American Society of Civil Engineers says under-funding has caused the nation's infrastructure to crumble - and stimulus won't do enough.
NEW YORK (CNNMoney.com) -- The nation's roads, bridges, power grid, water supply, schools and transit systems are all in a state of disrepair due to under-funding - and the proposed stimulus plan will not go far enough to solve the problem, according to a report released Wednesday.
The American Society of Civil Engineers, which represents 146,000 engineers across the country and grades the nation's infrastructure every four years, assigned a "D" grade to the country's infrastructure. The group said the cost to repair crumbling public structures has risen to $2.2 trillion from $1.7 trillion in 2005.
"The nation's infrastructure crisis is endangering our future prosperity," ASCE President Wayne Klotz said at a press conference. "Crumbling infrastructure has a direct impact on our personal and economic health."
The group rated 15 infrastructure categories, none of which received a grader higher than "C+." Drinking water, inland waterways, levees, roads and wastewater facilities all received a "D-," the lowest grades on the 2009 report card.
Roads got a particularly poor grade, as Americans spend an estimated 4.2 billion hours a year stuck in traffic, which costs the economy about $78.2 billion a year, according to ASCE. Highway construction is set to receive $30 billion from the stimulus plan - the largest portion of infrastructure spending in the bill.
The national power grid, another key project in the stimulus plan, got a "D+." ASCE said public investment on the grid has not met rising demand for power and electric utility investment needs could rise to $1.5 trillion in 20 years. President Obama has proposed updating the existing structure to a new "smart" grid.
But even if the federal government passes its economic stimulus plan, ASCE still estimates that infrastructure will be under-funded by $1.1 trillion. State and federal spending will only amount to $903 billion in the next five years, according to the group's estimates, and stimulus spending is expected to be less than $100 billion.
The group said the stimulus program would amount to a good start, but the country "clearly still has a long way to go."
"By all accounts, infrastructure investment only represents a small percentage of the overall package," said Klotz. "Even with the stimulus package, there remains a still significant - some would say staggering - $1.1 trillion gap in funding."
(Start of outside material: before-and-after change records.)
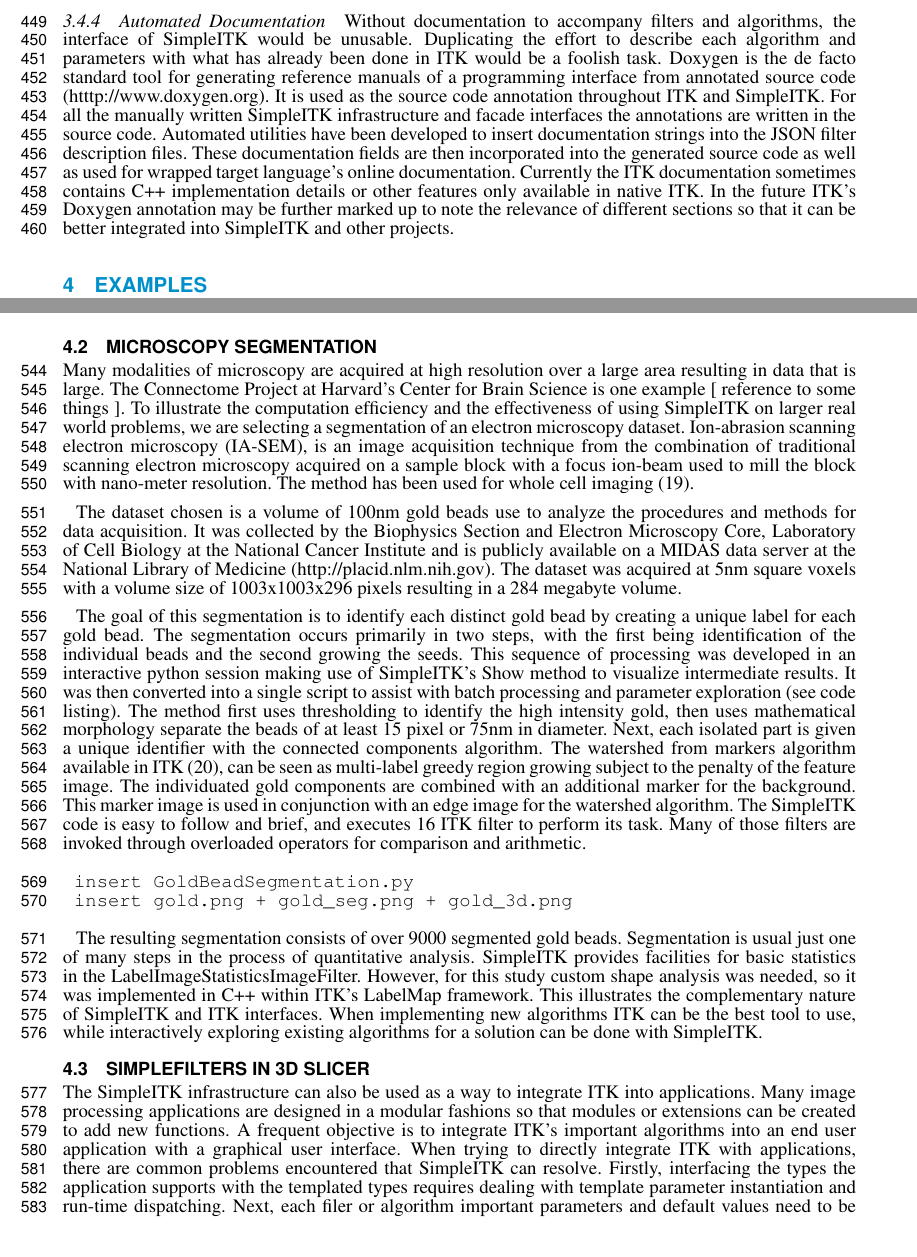
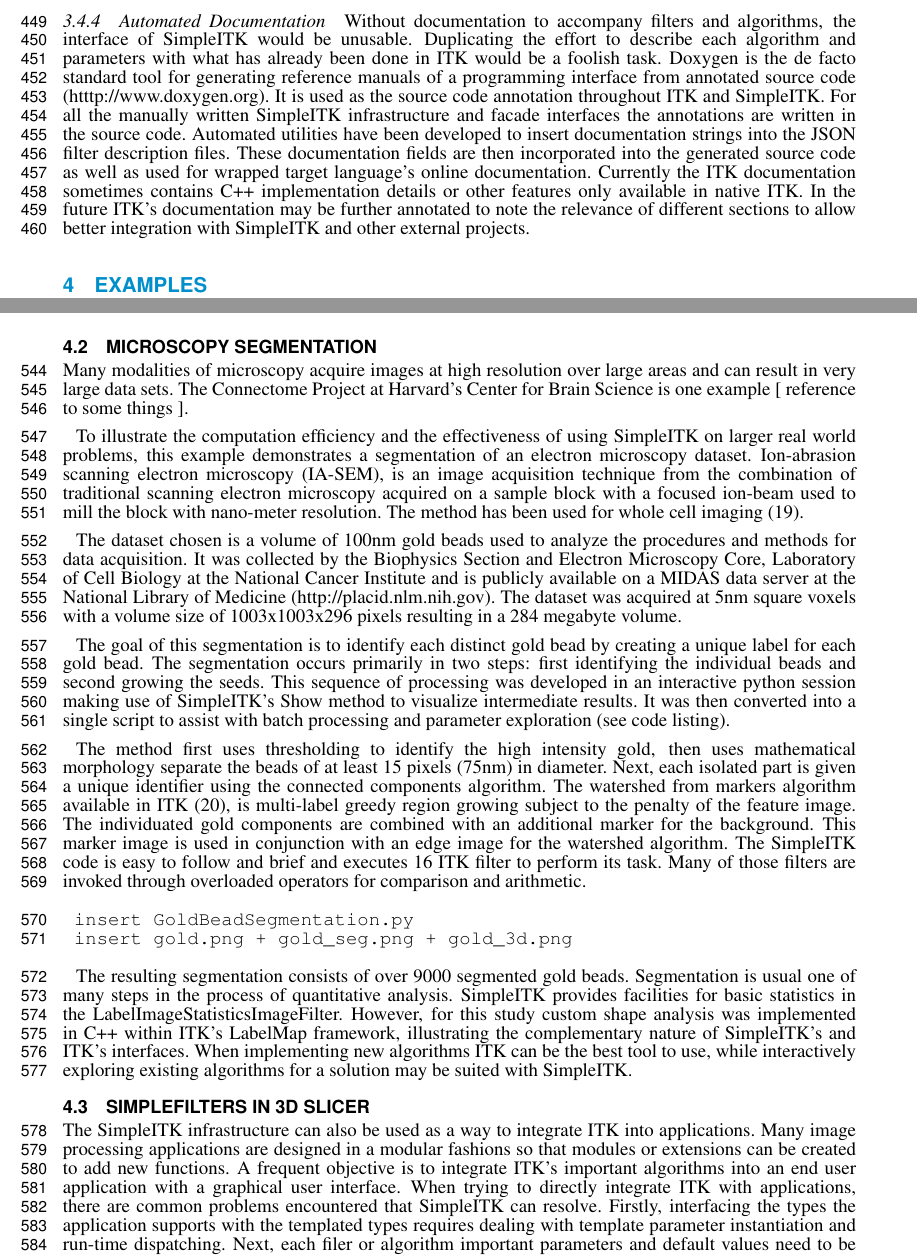
Before and after one commit to blowekamp/SimpleITKDesignPaper, a LaTeX document (frontiers.tex): two parts of pages 11 and 13 of 17, joined at a grey line, cut so that both start at the same text. Compiled offline with pdfLaTeX.

Commit message:
Dave's edits for Automated Documentation and Microsopy Segmentation

```diff
--- a/frontiers.tex
+++ b/frontiers.tex
@@ -836,9 +836,9 @@ documentation fields are then incorporated into the generated source
 code as well as used for wrapped target language’s online
 documentation. Currently the ITK documentation sometimes contains C++
 implementation details or other features only available in native ITK.
-In the future ITK’s Doxygen annotation may be further marked up to
-note the relevance of different sections so that it can be better
-integrated into SimpleITK and other projects.
+In the future ITK’s documentation may be further annotated to
+note the relevance of different sections to allow better
+integration with SimpleITK and other external projects.
 
 
 
@@ -940,19 +940,21 @@ segmentation in 3d.
 \end{verbatim}
 
 \subsection{Microscopy Segmentation}
-Many modalities of microscopy are acquired at high resolution over a
-large area resulting in data that is large. The Connectome Project at
+Many modalities of microscopy acquire images at high resolution over
+large areas and can result in very large data sets. The Connectome Project at
 Harvard’s Center for Brain Science is one example [ reference to some
-  things ]. To illustrate the computation efficiency and the
-effectiveness of using SimpleITK on larger real world problems, we are
-selecting a segmentation of an electron microscopy
+  things ].
+
+To illustrate the computation efficiency and the effectiveness of
+using SimpleITK on larger real world problems, this example
+demonstrates a segmentation of an electron microscopy
 dataset. Ion-abrasion scanning electron microscopy (IA-SEM), is an
 image acquisition technique from the combination of traditional
-scanning electron microscopy acquired on a sample block with a focus
+scanning electron microscopy acquired on a sample block with a focused
 ion-beam used to mill the block with nano-meter resolution. The method
 has been used for whole cell imaging \cite{Murphy2011}.
 
-The dataset chosen is a volume of 100nm gold beads  use to analyze the
+The dataset chosen is a volume of 100nm gold beads used to analyze the
 procedures and methods for data acquisition. It was collected by the
 Biophysics Section and Electron Microscopy Core, Laboratory of Cell
 Biology at the National Cancer Institute and is publicly available on
@@ -963,22 +965,23 @@ megabyte volume.
 
 The goal of this segmentation is to identify each distinct gold bead
 by creating a unique label for each gold bead. The segmentation occurs
-primarily in two steps, with the first being  identification of the
-individual beads and the second growing the seeds. This sequence of
+primarily in two steps: first identifying the individual beads and
+second growing the seeds. This sequence of
 processing was developed in an interactive python session making use
 of SimpleITK’s Show method to visualize intermediate results. It was
 then converted into a single script to assist with batch processing
-and parameter exploration (see code listing). The method first uses
-thresholding to identify the high intensity gold, then uses
-mathematical morphology separate the beads of at least 15 pixel or
-75nm in diameter. Next, each isolated part is given a unique
-identifier with the connected components algorithm. The watershed from
-markers algorithm available in ITK \cite{Beare2006}, can be seen as
+and parameter exploration (see code listing).
+
+The method first uses thresholding to identify the high intensity gold,
+then uses mathematical morphology separate the beads of at least 15 pixels
+(75nm) in diameter. Next, each isolated part is given a unique
+identifier using the connected components algorithm. The watershed from
+markers algorithm available in ITK \cite{Beare2006}, is
 multi-label greedy region growing subject to the penalty of the
 feature image. The individuated gold components are combined with an
 additional marker for the background. This marker image is used in
 conjunction with an edge image for the watershed algorithm. The
-SimpleITK code is easy to follow and brief, and executes 16 ITK filter
+SimpleITK code is easy to follow and brief and executes 16 ITK filter
 to perform its task. Many of those filters are invoked through
 overloaded operators for comparison and arithmetic.
 
@@ -988,14 +991,14 @@ overloaded operators for comparison and arithmetic.
 \end{verbatim}
 
 The resulting segmentation consists of over 9000 segmented gold
-beads. Segmentation is usual just one of many steps in the process of
+beads. Segmentation is usual one of many steps in the process of
 quantitative analysis. SimpleITK provides facilities for basic
 statistics in the LabelImageStatisticsImageFilter. However, for this
-study custom shape analysis was needed, so it was implemented in C++
-within ITK’s LabelMap framework. This illustrates the complementary
-nature of SimpleITK and ITK interfaces. When implementing new
+study custom shape analysis was implemented in C++
+within ITK’s LabelMap framework, illustrating the complementary
+nature of SimpleITK's and ITK's interfaces. When implementing new
 algorithms ITK can be the best tool to use, while interactively
-exploring existing algorithms for a solution can be done with
+exploring existing algorithms for a solution may be suited with
 SimpleITK.
 
 \subsection{SimpleFilters In 3D Slicer}
```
Still, Klotz supported the bill, calling government's effort a historic level of leadership." He said that each billion dollars spent on infrastructure supports 35,000 jobs and is a key element of the economy's recovery efforts.
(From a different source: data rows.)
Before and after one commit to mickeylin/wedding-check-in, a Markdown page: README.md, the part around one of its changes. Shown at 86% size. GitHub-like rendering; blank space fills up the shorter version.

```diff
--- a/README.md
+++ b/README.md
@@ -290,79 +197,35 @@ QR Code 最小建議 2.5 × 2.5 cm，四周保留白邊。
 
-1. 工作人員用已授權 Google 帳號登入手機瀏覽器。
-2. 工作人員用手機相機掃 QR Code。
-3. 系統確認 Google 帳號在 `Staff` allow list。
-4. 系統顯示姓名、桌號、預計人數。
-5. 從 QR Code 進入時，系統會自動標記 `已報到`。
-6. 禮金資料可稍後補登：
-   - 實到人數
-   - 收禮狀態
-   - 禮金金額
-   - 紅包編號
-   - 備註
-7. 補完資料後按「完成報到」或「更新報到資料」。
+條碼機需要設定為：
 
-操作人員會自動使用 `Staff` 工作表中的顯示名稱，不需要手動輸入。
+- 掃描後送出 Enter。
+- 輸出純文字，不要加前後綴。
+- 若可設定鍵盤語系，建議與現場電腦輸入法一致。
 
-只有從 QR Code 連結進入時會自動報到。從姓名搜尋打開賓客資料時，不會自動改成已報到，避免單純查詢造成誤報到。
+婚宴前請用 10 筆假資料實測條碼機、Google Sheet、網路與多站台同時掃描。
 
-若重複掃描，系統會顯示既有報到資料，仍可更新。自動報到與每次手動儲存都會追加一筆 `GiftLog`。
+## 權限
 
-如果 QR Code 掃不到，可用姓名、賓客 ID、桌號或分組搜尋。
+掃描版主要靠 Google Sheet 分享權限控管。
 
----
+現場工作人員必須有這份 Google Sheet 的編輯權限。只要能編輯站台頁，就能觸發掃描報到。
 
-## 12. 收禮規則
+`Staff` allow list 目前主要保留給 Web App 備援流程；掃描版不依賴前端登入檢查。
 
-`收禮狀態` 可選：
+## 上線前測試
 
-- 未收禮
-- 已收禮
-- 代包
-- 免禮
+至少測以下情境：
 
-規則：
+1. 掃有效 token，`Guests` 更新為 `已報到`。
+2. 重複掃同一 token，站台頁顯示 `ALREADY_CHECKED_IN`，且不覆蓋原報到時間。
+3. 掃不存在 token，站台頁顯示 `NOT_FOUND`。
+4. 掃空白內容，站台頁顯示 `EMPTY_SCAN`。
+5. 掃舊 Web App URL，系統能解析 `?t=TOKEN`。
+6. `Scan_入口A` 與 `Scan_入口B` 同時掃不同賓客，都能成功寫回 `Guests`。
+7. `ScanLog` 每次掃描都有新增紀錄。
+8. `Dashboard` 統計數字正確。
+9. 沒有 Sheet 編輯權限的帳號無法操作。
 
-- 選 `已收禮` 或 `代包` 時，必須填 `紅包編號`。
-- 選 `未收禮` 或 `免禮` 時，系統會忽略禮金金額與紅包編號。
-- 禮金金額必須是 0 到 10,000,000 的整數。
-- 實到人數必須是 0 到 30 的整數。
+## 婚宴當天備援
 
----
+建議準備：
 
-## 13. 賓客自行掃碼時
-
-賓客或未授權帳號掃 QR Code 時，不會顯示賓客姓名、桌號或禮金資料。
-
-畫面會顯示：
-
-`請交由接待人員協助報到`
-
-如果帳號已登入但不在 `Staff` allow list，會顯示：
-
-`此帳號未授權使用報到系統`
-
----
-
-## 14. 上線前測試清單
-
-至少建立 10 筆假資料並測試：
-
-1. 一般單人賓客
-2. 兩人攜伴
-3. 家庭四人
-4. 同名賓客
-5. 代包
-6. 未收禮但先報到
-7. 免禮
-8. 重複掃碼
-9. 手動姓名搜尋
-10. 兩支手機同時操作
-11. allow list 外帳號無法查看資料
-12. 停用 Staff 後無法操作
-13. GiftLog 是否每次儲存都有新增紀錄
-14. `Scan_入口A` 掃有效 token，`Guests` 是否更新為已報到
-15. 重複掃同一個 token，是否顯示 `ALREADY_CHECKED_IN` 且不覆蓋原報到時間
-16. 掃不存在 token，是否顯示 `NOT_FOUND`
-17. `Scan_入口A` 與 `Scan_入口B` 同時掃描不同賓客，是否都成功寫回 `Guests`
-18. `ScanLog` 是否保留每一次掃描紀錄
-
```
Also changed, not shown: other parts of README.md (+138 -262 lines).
The report also presented several broad solutions to the problem, including increasing infrastructure investment on a state and federal level, promoting a culture of sustainability and developing plans for future public works programs.